*What you will do:* Track down every line below that holds "thunkAPI" and copy it.

Dataset excerpts
..............................

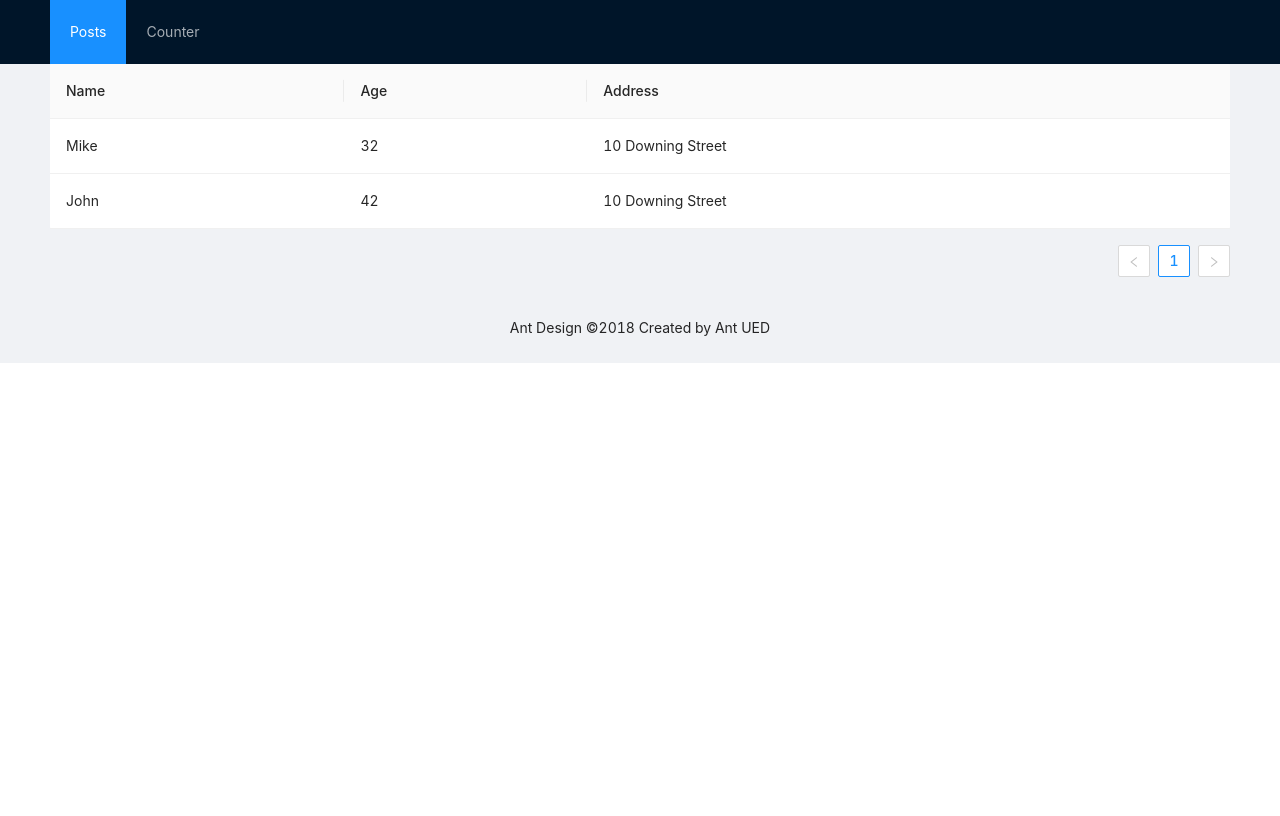
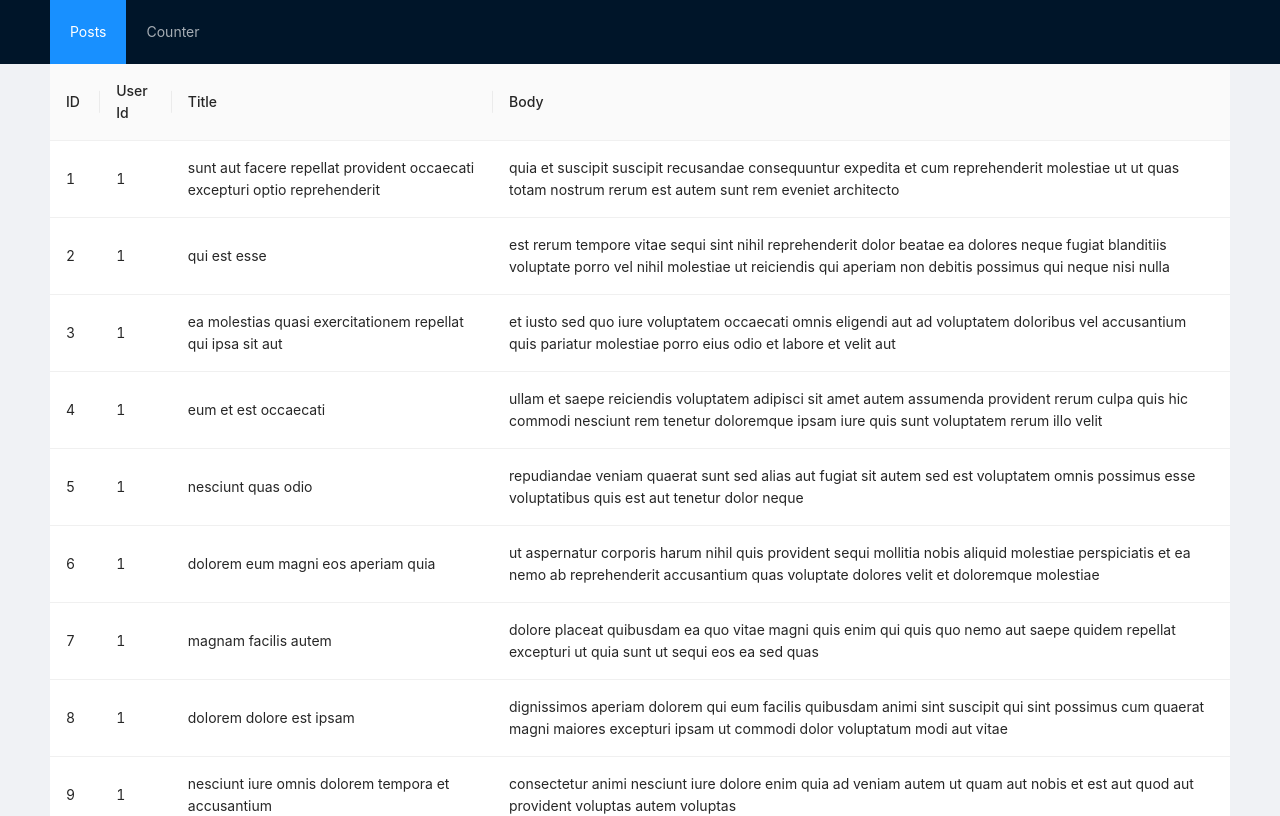
Before and after one commit to thienok990/Fetch-Data, a React (Create React App) app: page /post in a window 1280 px wide. Shown: the top 816 px of the page. Built offline with nearby package versions, Linux system fonts and the light colour scheme; data requests are answered from the project's data file.

Commit message:
Query posts

```diff
--- a/src/features/posts/PostsPage.tsx
+++ b/src/features/posts/PostsPage.tsx
@@ -1,41 +1,41 @@
-import React from "react";
+import React, { useEffect } from "react";
+import { fetchPosts, fetchPostsByUserId } from "./PostsSlice";
+import { useAppDispatch, useAppSelector } from "../../app/hooks";
 import { Table } from "antd";
+
 function PostsPage() {
-  const dataSource = [
+  const dispatch = useAppDispatch();
+  const dataSource = useAppSelector((state) => state.post.posts);
+  useEffect(() => {
+    dispatch(fetchPosts());
+  }, []);
+
+  const columns = [
     {
-      key: "1",
-      name: "Mike",
-      age: 32,
-      address: "10 Downing Street",
+      title: "ID",
+      dataIndex: "id",
+      key: "id",
     },
     {
-      key: "2",
-      name: "John",
-      age: 42,
-      address: "10 Downing Street",
+      title: "User Id",
+      dataIndex: "userId",
+      key: "userId",
+    },
+    {
+      title: "Title",
+      dataIndex: "title",
+      key: "title",
+    },
+    {
+      title: "Body",
+      dataIndex: "body",
+      key: "body",
     },
   ];
 
-  const columns = [
-    {
-      title: "Name",
-      dataIndex: "name",
-      key: "name",
-    },
-    {
-      title: "Age",
-      dataIndex: "age",
-      key: "age",
-    },
-    {
-      title: "Address",
-      dataIndex: "address",
-      key: "address",
-    },
-  ];
   return (
     <div>
-      <Table dataSource={dataSource} columns={columns} />
+      <Table dataSource={dataSource} columns={columns} rowKey="id" />
     </div>
   );
 }
--- a/src/features/posts/PostsSlice.ts
+++ b/src/features/posts/PostsSlice.ts
@@ -1,4 +1,4 @@
-import { createSlice } from "@reduxjs/toolkit";
+import { createSlice, createAsyncThunk } from "@reduxjs/toolkit";
 export interface Post {
   userId: number;
   id: number;
@@ -8,22 +8,63 @@ export interface Post {
 export interface PostsState {
   posts: Post[];
 }
+export const fetchPosts = createAsyncThunk("post/fetchPosts", async (_, thunkAPI) => {
+  try {
+    const result = await fetch(`http://localhost:3004/posts`).then((response) => {
+      if (response.status !== 200) {
+        throw new Error("Fetching failed");
+      }
+      return response.json();
+    });
+    return result;
+  } catch (error) {
+    return thunkAPI.rejectWithValue("Fetching failed");
+  }
+});
+export const fetchPostsByUserId = createAsyncThunk(
+  "post/fetchPostsByUserId",
+  async (userId: number, thunkAPI) => {
+    try {
+      const result = await fetch(`http://localhost:3004/posts?userId=${userId}`).then(
+        (response) => {
+          if (response.status !== 200) {
+            throw new Error("Fetching failed");
+          }
+          return response.json();
+        }
+      );
+      return result;
+    } catch (error) {
+      return thunkAPI.rejectWithValue("Fetching failed");
+    }
+  }
+);
+
 const initialState: PostsState = {
-  posts: [
-    {
-      userId: 1,
-      id: 1,
-      title: "1",
-      body: "1",
-    },
-  ],
+  posts: [],
 };
 
 export const PostsSlice = createSlice({
   name: "post",
   initialState,
   reducers: {},
-  extraReducers: {},
+  extraReducers: (builder) => {
+    builder
+      .addCase(fetchPosts.fulfilled, (state, action) => {
+        state.posts = action.payload;
+      })
+      .addCase(fetchPosts.rejected, (state, action) => {
+        console.log("error", action);
+      });
+
+    builder
+      .addCase(fetchPostsByUserId.fulfilled, (state, action) => {
+        state.posts = action.payload;
+      })
+      .addCase(fetchPostsByUserId.rejected, (state, action) => {
+        console.log("error", action);
+      });
+  },
 });
 
 export default PostsSlice.reducer;
```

..............................

*Solution below:*
+export const fetchPosts = createAsyncThunk("post/fetchPosts", async (_, thunkAPI) => {
+    return thunkAPI.rejectWithValue("Fetching failed");
+  async (userId: number, thunkAPI) => {
+      return thunkAPI.rejectWithValue("Fetching failed");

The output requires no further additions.